Mark and Priscilla Zuckerberg  started the month of December with a wonderful  letter to their newborn daughter and a pledge to give 99% of their Facebook shares to charity. The news was greeted with applauses by fellow billionaires and generally by the media.

Why did they do it?  “because (they) have a moral responsibility to all children in the next generation“.  Because they feel it cannot wait until they are older.

This kind of thinking must be miles away from the one most baby boomers have held dear for decades. This must come as a shock – their grandchildren are nothing like them.

Boomers were the generation born in the wake of Word War II. They knew what it is to be hungry. They knew what it is to live with damaged parents, physically and psychologically. They were handed the remains of the world, had a brief moment of peace&love daydreaming, then put on the black suit and got on with business. They never thought beyond themselves. Previous generations put next generations’ wellbeing before their own instant gratification. Boomers have broken this sacred chain. The post-war generation thought “let’s grab all we can and if hell breaks loose, well, it will probably not be in our lifetime!”. Not only don’t they usually help their children and grandchildren financially, but they expect them to pay for everything. Theirs was the era of banks thriving on loans for everything from education to cars, homes, television sets, holidays, air to breathe.

Millennials on the other hand have only heard stories about war.
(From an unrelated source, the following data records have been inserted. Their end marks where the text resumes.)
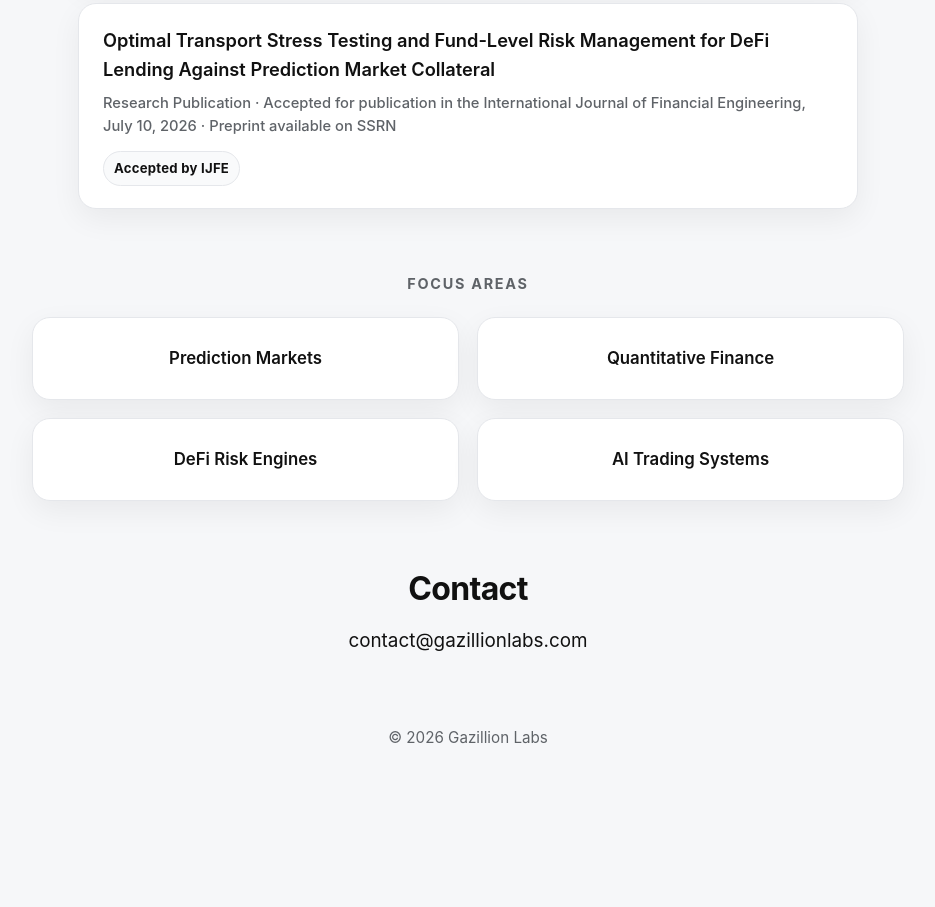
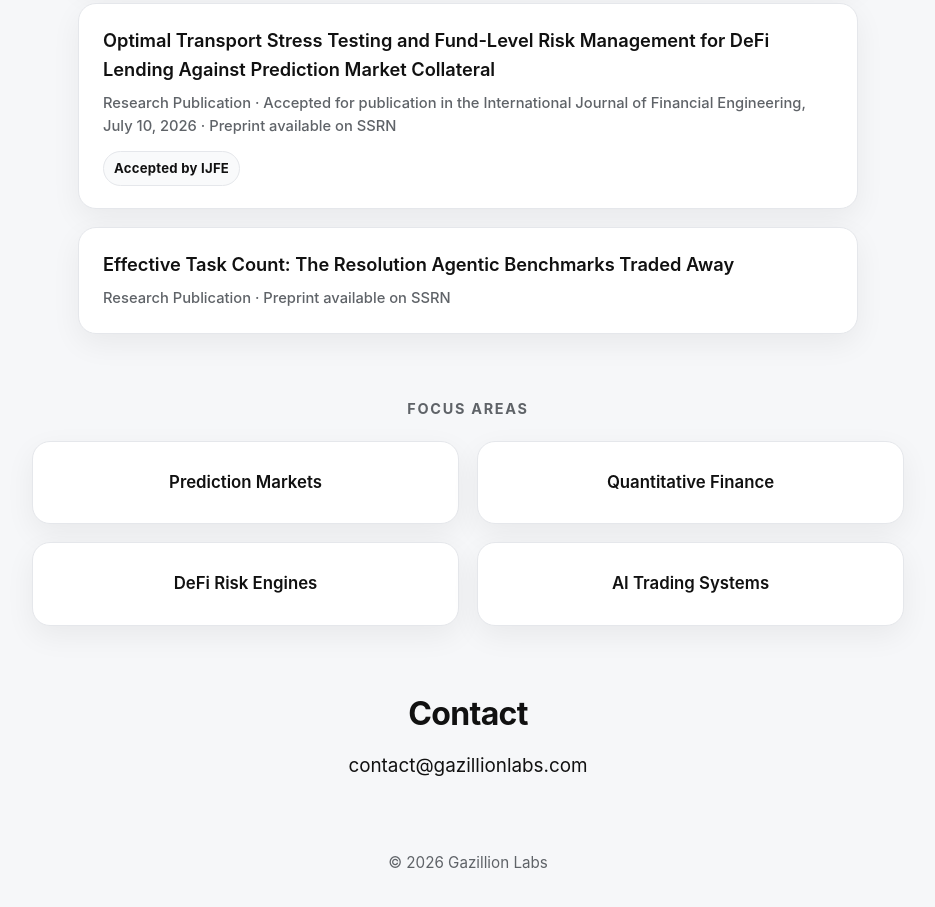
Before and after one commit to gazillionlabs/gazillionlabs.github.io, a plain HTML site: page index.html in a window 1280 px wide. Shown: the part 684-1591 px from the top of the page, without its empty margins (172-1107 px from the left). Before the commit the page ends 1506 px from the top, so only its background shows below. Drawn offline with Linux system fonts and the light colour scheme.

Commit message:
Update index.html

```diff
--- a/index.html
+++ b/index.html
@@ -228,6 +228,11 @@
           <span class="research-meta">Research Publication · Accepted for publication in the International Journal of Financial Engineering, July 10, 2026 · Preprint available on SSRN</span>
           <span class="research-status">Accepted by IJFE</span>
         </a>
+
+        <a class="research-link" href="https://papers.ssrn.com/sol3/papers.cfm?abstract_id=7154080" target="_blank" rel="noopener noreferrer" aria-label="Effective Task Count: The Resolution Agentic Benchmarks Traded Away">
+          Effective Task Count: The Resolution Agentic Benchmarks Traded Away
+          <span class="research-meta">Research Publication · Preprint available on SSRN</span>
+        </a>
       </div>
     </section>
 
```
They were raised in a world of abundance. Technology gave them a sense of virtual togetherness. They consider themselves citizens of the world. And their moral responsibility has grown to match their expectations. In 2014, a survey found that 84% of millennials had made a charitable donation that year, hopefully not only to get a tax refund.

Wait a minute, there’s something wrong with this kind of thinking! People wearing tags and being responsible as a generation for all that is wrong in the world is convenient, but rarely true. Maybe boomers were much like millennials when they were in their late twenties. Maybe all post-war generations are ego-centered. Maybe all peacetime generations are generous. We may never know exactly, although a new world war could help us see clearer.

Meantime, let’s enjoy our new generation of givers! Chapeau Monsieur Zuckerberg.